Deol and her research team conducted a series of four diets with male mice, each diet designed to mimic the typical American meal. The first group was given coconut oil, the second group given a diet combined of coconut oil and soybean oil, and the third and fourth group were each fed diets with added fructose. Over time, researchers watched as the mice on the high soybean diet gained more weight, produced larger fat deposits, developed a fattier liver with signs of damage, had type 2 diabetes, and insulin resistance.

Soybean Consumption
Soybeans largely make up the vegetable oil consumption in the United States. Photo courtesy of The American Soybean Association

Diets high in fructose led to less severe metabolic effects than soybean oil; however, they did still lead to negative health effects like kidney problems, and a prolapsed rectum, which is symptomatic of inflammatory bowel disease. The mice on soybean oil-enriched diet gained nearly 25 percent more weight than mice on the coconut oil diet, and nine percent more weight than mice on the fructose diet.

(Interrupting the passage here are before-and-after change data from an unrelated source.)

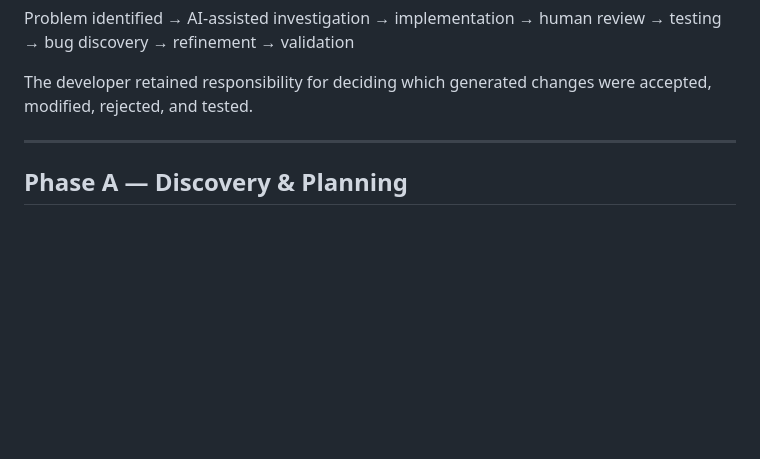
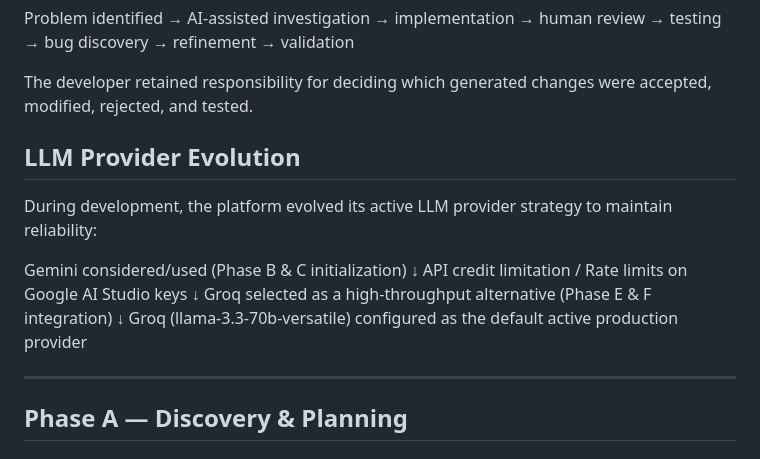
Before and after one commit to c-sidd/The-Interview-Agent, a Markdown page: PROMPTS.md, the part around the change. Drawn GitHub-style; blank space fills up the shorter version.

Commit message:
docs: document LLM provider evolution from Gemini to Groq in PROMPTS.md

```diff
--- a/PROMPTS.md
+++ b/PROMPTS.md
@@ -45,6 +45,18 @@ Problem identified
 
 The developer retained responsibility for deciding which generated
 changes were accepted, modified, rejected, and tested.
+
+## LLM Provider Evolution
+
+During development, the platform evolved its active LLM provider strategy to maintain reliability:
+
+Gemini considered/used (Phase B & C initialization)
+      ↓
+API credit limitation / Rate limits on Google AI Studio keys
+      ↓
+Groq selected as a high-throughput alternative (Phase E & F integration)
+      ↓
+Groq (llama-3.3-70b-versatile) configured as the default active production provider
 
 ---
 
```
Also changed, not shown: PROMPTS/PROMPTS.md (+12 -0 lines).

Soybean oil makes up 55 percent of the vegetable oil consumption in the United States, according to The American Soybean Association. Today, Americans eat almost 20 billion more pounds of soybean oil than they did in 1988 — just 26 years ago. It didn’t used to be this way though.

Studies conducted in the 1960s are to blame for the high levels of soybean consumption in the U.S., when researchers found a positive link between saturated fatty acids and the increased risk of cardiovascular disease. Nutritional guidelines changed and reflected the studies’ findings, which led Americans to reduce saturated fat intake of meat and dairy products and to increase their intake of polyunsaturated fatty acids found in plant-based oil-like soybeans.

Soybean Trends
Soybean production has increased as consumer demand has created a new for more planting, harvesting, and hydrogenating. Photo courtesy of The American Soybean Association

What is soybean oil truly? Soybean oil is a major fat in the American diet. When a cheap oil like soybean is hydrogenated (hydrogen atoms are chemically added to stiffen its texture), it is solidified and emulsified into food products like margarine, according to the Food and Drug Administration. Soybean oils that are partially hydrogenated may have two to three times the polyunsaturated content as falsely feared saturated fats, which is what ultimately makes it more unhealthy than other plant-based oils.

Aside from the widely-used margarine, soybean oil is notoriously used to manufacture salad dressings, baked goods, crackers, barbecue sauce, non-dairy creamers, shortening, potato chips, mayonnaise, breads, whipped creams, and often used to fry foods. More than 77.5 million acres of soybean crops were planted in 2009, most of which is within the Midwest, according to the U.S. Department of Agriculture. Not only is it frequently consumed by humans, but it is also the primary protein source for feeding livestock like cows and pigs, which in turn humans also consume. The crop has been expanding rapidly, promising a continuous steady flow of soybean oil to American homes.

Source: Deol P. Soybean oil is more obesogenic and diabetogenic than coconut oil and fructose in mouse: potential role for the liver. PLOS ONE. 2015.